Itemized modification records
[Start of section]

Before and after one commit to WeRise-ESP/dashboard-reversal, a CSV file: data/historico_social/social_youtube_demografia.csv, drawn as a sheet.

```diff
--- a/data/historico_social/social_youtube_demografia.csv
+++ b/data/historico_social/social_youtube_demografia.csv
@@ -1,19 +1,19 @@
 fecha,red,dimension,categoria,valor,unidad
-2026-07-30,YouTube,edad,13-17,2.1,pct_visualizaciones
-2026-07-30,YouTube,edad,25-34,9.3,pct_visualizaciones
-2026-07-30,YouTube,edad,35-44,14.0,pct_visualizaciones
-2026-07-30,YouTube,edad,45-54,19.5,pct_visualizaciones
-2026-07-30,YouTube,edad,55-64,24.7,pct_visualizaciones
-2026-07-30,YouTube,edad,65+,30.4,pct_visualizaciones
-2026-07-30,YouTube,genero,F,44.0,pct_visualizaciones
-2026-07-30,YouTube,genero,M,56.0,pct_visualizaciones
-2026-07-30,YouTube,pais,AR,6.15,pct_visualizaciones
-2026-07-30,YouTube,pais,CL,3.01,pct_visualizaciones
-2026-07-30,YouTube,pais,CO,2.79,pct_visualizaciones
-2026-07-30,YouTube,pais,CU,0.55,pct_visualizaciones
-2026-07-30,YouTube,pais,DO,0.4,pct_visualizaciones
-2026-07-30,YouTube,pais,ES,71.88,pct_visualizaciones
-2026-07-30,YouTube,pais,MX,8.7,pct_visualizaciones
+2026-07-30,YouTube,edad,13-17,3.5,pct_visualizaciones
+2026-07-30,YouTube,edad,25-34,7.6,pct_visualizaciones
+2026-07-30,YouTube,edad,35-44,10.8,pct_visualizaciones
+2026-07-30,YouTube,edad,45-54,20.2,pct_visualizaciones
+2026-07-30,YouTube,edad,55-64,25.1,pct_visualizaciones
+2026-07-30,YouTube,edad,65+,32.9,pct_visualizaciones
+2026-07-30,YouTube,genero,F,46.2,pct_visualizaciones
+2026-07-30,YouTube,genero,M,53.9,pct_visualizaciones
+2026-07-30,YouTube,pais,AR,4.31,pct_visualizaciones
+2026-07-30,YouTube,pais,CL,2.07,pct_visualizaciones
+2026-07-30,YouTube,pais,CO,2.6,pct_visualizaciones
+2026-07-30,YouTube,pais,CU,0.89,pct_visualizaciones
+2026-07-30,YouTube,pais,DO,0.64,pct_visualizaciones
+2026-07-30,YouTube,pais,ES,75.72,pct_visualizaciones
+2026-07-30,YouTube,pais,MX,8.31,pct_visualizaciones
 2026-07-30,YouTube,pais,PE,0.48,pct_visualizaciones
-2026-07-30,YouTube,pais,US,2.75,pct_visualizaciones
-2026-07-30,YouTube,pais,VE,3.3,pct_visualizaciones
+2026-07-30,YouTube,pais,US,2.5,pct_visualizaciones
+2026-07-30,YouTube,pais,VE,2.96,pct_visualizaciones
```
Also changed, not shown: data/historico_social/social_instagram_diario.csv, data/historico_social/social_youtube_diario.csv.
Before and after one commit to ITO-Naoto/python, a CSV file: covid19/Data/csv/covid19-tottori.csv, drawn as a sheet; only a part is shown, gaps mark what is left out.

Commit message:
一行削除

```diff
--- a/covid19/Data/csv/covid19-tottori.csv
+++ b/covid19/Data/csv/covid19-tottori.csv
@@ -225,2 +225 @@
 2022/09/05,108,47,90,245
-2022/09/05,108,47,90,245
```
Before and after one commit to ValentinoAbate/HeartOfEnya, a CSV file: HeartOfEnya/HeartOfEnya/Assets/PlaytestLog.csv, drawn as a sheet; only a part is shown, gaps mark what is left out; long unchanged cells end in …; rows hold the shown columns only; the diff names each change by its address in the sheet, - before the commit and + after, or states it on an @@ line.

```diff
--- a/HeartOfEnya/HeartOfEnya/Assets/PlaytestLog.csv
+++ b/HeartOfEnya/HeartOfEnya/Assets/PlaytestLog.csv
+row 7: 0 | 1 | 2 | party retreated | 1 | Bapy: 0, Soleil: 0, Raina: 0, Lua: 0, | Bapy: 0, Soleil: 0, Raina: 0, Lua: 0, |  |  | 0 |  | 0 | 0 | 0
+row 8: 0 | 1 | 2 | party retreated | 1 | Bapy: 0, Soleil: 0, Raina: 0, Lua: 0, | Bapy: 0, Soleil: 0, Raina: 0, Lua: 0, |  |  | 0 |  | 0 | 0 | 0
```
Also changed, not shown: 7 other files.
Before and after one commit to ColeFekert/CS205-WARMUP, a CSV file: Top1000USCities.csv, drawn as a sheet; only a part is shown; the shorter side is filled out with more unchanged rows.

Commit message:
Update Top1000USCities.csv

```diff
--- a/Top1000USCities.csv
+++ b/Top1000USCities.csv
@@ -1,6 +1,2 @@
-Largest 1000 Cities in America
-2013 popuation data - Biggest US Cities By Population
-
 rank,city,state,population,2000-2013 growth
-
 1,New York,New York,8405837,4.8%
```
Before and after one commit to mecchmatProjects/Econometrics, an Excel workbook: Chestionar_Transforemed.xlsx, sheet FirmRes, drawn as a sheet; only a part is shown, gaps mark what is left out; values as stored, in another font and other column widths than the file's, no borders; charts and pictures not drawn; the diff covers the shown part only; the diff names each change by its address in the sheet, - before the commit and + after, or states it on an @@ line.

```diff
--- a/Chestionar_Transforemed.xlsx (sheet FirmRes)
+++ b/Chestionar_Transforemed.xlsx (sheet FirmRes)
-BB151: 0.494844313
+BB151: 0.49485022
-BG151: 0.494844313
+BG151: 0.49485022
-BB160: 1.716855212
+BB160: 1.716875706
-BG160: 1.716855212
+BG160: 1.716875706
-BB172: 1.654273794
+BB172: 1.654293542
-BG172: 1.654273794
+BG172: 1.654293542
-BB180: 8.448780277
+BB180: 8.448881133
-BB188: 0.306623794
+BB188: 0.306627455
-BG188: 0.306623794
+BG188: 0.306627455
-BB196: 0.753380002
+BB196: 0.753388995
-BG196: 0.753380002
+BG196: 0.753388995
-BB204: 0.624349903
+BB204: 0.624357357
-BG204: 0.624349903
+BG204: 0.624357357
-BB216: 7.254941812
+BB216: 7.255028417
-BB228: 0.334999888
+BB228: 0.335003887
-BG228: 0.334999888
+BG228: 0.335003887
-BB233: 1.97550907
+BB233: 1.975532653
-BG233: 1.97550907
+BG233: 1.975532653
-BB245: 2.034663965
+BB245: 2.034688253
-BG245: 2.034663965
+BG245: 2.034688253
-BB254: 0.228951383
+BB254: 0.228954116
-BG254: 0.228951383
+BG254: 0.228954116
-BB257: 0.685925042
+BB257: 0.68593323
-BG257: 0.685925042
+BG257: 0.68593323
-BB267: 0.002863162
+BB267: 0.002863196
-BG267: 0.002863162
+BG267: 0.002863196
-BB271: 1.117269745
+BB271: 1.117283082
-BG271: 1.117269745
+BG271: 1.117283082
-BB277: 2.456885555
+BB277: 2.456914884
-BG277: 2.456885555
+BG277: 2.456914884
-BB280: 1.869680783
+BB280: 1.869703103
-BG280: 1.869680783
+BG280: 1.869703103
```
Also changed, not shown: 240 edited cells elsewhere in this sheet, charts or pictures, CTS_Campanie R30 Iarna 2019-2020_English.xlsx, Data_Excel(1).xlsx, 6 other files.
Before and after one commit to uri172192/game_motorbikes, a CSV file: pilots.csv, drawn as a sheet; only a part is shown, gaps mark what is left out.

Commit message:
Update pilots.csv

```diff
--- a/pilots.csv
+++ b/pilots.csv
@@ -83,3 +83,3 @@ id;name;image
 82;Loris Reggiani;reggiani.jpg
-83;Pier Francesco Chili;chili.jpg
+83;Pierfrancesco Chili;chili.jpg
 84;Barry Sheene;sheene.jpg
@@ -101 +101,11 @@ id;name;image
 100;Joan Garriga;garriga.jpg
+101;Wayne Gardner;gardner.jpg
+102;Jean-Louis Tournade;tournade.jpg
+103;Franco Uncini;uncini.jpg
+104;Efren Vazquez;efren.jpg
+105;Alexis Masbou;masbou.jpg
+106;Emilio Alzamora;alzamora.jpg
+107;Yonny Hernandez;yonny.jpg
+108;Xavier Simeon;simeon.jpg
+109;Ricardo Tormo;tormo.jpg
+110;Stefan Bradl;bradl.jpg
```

[End of section]

Work request: Show me all lines in the records that contain "pilots".

Task answer:
Before and after one commit to uri172192/game_motorbikes, a CSV file: pilots.csv, drawn as a sheet; only a part is shown, gaps mark what is left out.
Update pilots.csv
--- a/pilots.csv
+++ b/pilots.csv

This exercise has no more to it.